■ **REQUIREMENT**:
Whenever a line below mentions the word "templates", that line should be copied.

####################

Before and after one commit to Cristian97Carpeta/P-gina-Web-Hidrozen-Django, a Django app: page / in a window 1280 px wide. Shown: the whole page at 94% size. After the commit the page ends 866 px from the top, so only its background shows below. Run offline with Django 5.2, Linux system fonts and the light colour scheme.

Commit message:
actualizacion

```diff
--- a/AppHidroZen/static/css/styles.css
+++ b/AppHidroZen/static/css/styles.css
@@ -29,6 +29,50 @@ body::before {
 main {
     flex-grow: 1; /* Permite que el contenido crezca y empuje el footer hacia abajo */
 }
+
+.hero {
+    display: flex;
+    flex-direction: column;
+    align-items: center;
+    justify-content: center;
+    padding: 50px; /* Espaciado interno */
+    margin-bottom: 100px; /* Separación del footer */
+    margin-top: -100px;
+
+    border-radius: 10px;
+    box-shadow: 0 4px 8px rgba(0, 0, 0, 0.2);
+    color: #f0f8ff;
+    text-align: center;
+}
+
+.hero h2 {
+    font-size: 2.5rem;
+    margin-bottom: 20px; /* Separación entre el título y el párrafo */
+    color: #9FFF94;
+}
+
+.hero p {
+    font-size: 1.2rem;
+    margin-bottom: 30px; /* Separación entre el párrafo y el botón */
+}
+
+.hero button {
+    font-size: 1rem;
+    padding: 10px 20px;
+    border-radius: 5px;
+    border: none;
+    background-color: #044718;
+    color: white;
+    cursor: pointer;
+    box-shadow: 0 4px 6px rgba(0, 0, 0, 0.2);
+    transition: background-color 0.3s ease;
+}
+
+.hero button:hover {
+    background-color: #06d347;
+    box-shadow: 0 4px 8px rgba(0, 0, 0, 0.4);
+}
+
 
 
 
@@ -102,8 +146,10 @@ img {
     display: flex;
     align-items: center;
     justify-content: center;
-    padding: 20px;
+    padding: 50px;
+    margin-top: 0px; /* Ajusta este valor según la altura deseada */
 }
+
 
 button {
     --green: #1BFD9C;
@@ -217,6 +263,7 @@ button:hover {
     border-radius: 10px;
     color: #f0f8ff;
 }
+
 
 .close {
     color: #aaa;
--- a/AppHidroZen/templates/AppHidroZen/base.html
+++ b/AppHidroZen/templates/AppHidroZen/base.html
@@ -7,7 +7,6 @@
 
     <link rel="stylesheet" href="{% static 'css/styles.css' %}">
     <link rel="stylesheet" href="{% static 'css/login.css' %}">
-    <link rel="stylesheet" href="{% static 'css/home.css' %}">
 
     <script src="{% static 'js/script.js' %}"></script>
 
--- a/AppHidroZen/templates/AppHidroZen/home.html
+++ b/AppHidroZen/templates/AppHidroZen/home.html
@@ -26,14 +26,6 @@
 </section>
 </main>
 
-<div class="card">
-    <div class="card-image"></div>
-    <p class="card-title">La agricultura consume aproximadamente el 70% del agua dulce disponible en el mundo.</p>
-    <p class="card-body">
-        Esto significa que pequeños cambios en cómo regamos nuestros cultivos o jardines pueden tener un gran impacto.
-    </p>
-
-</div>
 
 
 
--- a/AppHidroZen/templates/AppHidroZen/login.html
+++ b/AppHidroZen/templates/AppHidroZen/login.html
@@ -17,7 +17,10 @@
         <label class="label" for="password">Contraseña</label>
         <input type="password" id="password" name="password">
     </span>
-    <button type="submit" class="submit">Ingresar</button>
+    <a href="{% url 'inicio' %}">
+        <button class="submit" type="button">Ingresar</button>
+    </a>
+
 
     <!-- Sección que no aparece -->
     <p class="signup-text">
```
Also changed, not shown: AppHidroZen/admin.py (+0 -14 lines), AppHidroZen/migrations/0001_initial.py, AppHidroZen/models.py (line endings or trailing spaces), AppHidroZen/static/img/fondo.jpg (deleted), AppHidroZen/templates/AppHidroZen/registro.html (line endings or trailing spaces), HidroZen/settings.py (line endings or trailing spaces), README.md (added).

####################

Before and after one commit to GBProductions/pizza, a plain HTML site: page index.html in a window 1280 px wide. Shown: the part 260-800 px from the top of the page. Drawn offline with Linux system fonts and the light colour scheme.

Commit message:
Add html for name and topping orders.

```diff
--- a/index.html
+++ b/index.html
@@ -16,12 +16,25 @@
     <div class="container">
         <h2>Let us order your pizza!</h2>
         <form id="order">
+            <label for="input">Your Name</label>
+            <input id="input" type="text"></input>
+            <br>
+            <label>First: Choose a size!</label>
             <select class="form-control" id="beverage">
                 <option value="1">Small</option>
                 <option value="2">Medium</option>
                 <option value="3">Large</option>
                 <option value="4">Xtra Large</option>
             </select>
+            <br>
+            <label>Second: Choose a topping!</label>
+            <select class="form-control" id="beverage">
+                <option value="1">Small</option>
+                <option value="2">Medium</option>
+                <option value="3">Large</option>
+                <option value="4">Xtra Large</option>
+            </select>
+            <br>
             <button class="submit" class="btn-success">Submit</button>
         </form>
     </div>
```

####################

■ **EXPECTED ANSWER**:
--- a/AppHidroZen/templates/AppHidroZen/base.html
+++ b/AppHidroZen/templates/AppHidroZen/base.html
--- a/AppHidroZen/templates/AppHidroZen/home.html
+++ b/AppHidroZen/templates/AppHidroZen/home.html
--- a/AppHidroZen/templates/AppHidroZen/login.html
+++ b/AppHidroZen/templates/AppHidroZen/login.html
Also changed, not shown: AppHidroZen/admin.py (+0 -14 lines), AppHidroZen/migrations/0001_initial.py, AppHidroZen/models.py (line endings or trailing spaces), AppHidroZen/static/img/fondo.jpg (deleted), AppHidroZen/templates/AppHidroZen/registro.html (line endings or trailing spaces), HidroZen/settings.py (line endings or trailing spaces), README.md (added).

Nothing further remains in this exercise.